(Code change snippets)
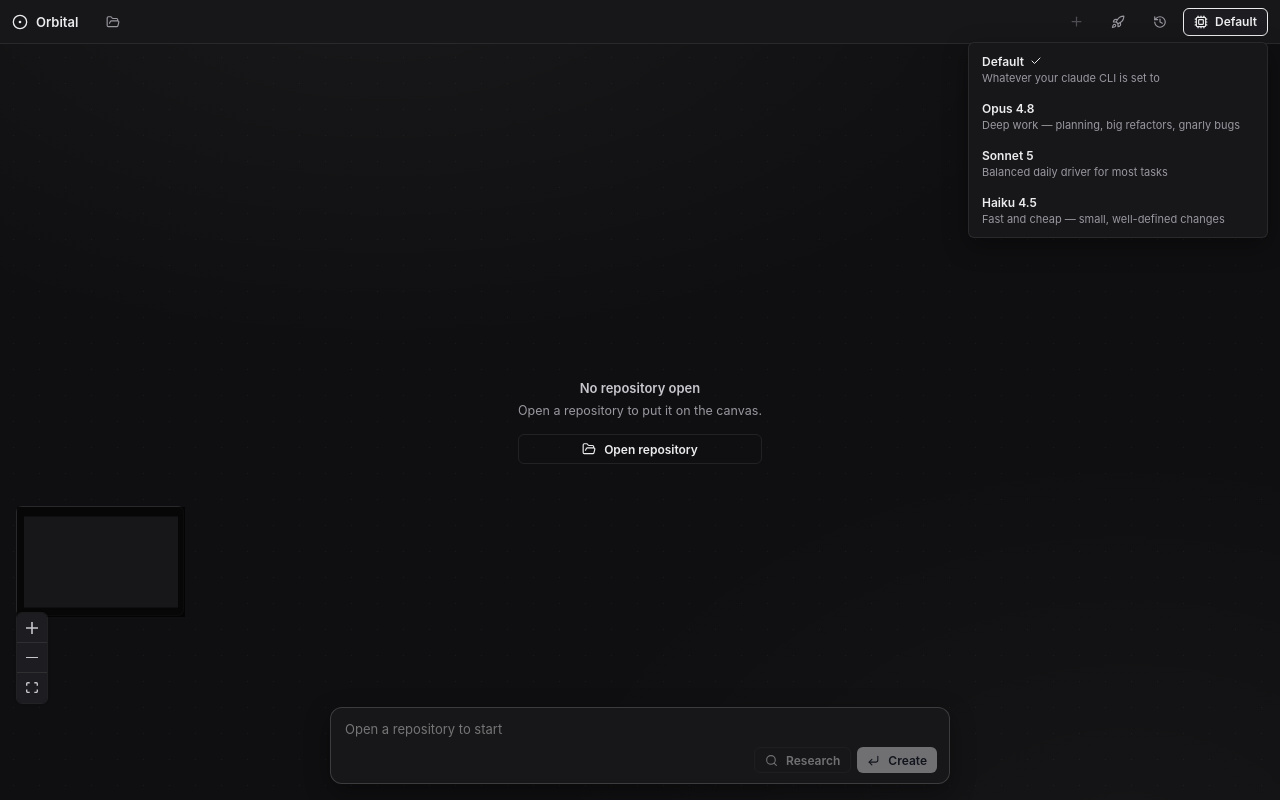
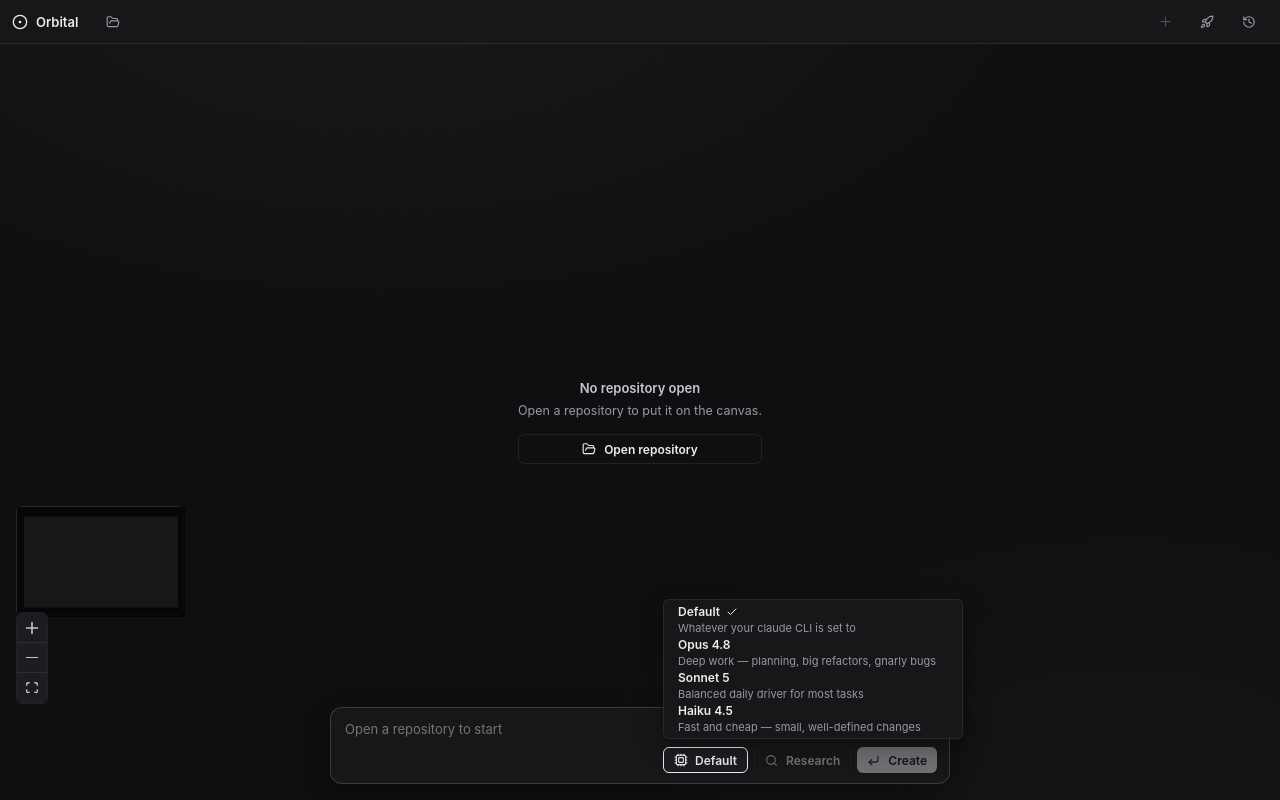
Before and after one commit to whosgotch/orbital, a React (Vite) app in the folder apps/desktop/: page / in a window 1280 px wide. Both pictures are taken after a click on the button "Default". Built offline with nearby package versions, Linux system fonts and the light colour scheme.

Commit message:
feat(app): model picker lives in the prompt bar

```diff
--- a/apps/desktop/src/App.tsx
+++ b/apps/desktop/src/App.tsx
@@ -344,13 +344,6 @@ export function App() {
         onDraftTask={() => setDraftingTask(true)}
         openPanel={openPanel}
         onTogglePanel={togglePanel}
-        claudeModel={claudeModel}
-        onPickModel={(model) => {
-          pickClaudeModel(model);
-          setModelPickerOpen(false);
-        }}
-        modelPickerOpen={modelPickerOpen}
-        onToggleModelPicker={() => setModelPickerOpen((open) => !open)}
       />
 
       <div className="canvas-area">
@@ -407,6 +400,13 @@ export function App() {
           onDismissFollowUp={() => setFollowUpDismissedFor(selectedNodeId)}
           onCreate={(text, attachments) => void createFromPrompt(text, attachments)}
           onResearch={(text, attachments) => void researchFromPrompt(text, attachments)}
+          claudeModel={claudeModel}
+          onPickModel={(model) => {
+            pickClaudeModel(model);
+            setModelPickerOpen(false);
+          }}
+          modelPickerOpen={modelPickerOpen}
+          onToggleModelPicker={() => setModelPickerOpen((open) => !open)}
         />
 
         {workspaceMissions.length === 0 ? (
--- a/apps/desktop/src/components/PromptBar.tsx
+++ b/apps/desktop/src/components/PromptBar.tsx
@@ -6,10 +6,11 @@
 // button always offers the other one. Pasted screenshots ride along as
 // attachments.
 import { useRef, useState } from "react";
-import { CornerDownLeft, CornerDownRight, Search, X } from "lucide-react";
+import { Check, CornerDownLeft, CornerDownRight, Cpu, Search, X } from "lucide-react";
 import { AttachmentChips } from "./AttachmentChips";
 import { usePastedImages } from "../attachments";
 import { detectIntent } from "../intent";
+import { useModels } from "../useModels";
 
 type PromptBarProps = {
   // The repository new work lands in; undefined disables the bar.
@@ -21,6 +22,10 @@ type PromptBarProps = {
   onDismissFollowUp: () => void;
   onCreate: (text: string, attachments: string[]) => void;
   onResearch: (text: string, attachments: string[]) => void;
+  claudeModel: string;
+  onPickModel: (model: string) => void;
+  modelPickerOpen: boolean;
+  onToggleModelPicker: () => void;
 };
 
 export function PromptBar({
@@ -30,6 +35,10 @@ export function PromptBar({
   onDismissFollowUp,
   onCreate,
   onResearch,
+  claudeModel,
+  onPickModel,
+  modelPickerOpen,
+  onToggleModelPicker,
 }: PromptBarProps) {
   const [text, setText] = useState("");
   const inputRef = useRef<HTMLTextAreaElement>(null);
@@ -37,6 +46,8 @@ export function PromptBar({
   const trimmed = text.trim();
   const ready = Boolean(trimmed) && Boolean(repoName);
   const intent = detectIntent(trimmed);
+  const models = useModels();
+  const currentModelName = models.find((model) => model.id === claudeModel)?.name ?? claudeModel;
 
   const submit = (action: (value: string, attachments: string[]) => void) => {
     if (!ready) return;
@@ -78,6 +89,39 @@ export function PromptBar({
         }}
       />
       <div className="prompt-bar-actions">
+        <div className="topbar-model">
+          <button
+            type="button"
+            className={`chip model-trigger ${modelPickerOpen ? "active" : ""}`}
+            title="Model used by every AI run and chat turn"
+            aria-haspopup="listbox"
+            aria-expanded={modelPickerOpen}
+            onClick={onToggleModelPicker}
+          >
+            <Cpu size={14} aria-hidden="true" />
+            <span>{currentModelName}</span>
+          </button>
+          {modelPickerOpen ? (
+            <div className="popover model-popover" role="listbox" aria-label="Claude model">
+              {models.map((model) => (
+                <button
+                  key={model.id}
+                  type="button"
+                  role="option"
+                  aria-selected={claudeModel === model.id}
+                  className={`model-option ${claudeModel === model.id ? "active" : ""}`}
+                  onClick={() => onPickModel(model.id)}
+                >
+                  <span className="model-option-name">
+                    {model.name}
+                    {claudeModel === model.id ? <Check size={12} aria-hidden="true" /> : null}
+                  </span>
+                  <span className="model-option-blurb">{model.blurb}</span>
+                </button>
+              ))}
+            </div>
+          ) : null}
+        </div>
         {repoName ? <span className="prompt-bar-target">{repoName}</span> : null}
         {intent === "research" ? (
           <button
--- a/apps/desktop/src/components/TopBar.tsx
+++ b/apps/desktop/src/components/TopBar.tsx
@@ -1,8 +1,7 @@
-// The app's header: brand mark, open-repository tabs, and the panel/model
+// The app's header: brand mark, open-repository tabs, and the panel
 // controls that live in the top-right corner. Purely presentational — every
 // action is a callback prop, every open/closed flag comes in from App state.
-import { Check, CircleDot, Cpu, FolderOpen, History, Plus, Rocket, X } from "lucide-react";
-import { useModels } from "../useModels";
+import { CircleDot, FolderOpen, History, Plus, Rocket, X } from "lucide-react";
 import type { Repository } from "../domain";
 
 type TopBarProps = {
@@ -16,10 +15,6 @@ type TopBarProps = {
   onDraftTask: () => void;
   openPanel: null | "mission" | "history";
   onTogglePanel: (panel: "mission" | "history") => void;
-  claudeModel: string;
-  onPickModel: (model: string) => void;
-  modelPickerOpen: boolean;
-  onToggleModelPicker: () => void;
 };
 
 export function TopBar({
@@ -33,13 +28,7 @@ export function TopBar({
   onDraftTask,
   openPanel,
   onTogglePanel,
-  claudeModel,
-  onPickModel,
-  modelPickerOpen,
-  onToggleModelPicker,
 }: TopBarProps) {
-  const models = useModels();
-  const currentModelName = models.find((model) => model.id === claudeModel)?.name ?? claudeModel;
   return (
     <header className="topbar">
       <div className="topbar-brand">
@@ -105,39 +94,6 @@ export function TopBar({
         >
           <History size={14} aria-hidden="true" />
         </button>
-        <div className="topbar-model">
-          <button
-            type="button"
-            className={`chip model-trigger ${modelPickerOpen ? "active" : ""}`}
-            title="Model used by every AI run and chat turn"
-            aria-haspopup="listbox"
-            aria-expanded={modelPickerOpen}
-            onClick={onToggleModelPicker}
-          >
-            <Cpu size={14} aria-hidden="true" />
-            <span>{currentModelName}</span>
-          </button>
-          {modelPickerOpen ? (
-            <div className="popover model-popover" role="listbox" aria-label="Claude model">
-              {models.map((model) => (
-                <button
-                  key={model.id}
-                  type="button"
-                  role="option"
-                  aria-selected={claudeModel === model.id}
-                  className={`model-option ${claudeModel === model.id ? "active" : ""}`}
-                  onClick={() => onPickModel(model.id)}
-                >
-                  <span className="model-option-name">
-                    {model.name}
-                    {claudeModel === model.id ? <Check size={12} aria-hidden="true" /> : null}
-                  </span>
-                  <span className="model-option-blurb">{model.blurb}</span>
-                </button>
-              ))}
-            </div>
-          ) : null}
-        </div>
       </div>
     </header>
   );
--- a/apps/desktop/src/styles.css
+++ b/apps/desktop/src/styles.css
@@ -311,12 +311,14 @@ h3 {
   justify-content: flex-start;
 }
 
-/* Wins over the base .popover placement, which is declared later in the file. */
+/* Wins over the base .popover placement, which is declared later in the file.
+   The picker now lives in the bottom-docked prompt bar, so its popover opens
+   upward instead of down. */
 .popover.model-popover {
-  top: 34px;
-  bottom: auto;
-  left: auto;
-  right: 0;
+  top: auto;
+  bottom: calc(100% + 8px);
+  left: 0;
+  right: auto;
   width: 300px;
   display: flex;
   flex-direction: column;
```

--

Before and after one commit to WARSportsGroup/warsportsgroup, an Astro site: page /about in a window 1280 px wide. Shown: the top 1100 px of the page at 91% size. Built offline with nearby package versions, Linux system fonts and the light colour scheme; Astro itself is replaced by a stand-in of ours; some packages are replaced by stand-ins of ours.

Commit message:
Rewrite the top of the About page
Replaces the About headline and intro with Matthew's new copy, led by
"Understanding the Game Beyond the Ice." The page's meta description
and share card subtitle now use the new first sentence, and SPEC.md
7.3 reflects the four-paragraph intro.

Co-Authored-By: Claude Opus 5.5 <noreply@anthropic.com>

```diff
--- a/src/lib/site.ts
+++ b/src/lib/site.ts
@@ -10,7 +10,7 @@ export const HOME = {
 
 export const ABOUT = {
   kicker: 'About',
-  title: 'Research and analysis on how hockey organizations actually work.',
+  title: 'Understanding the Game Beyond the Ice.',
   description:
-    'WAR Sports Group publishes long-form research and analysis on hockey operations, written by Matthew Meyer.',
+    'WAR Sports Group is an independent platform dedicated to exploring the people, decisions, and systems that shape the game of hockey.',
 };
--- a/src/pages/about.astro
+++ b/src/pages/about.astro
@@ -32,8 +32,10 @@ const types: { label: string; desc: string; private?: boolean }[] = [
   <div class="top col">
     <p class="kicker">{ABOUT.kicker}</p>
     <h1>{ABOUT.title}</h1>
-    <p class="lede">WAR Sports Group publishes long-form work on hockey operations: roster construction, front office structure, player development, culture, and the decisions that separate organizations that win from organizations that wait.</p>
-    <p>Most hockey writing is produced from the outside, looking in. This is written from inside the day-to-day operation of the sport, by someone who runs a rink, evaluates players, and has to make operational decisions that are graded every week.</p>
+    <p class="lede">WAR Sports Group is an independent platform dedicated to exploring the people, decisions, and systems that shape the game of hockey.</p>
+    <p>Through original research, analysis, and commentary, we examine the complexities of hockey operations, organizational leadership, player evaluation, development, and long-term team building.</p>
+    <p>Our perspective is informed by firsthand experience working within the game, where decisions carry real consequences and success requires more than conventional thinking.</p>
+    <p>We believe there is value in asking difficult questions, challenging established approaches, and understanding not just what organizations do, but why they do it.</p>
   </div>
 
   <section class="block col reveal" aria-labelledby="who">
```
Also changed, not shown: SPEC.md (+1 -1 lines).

### WHAT YOU NEED TO DO
From the records above, tally every line that includes the word "attachments" and reply with the total by itself.

### SOLUTION
7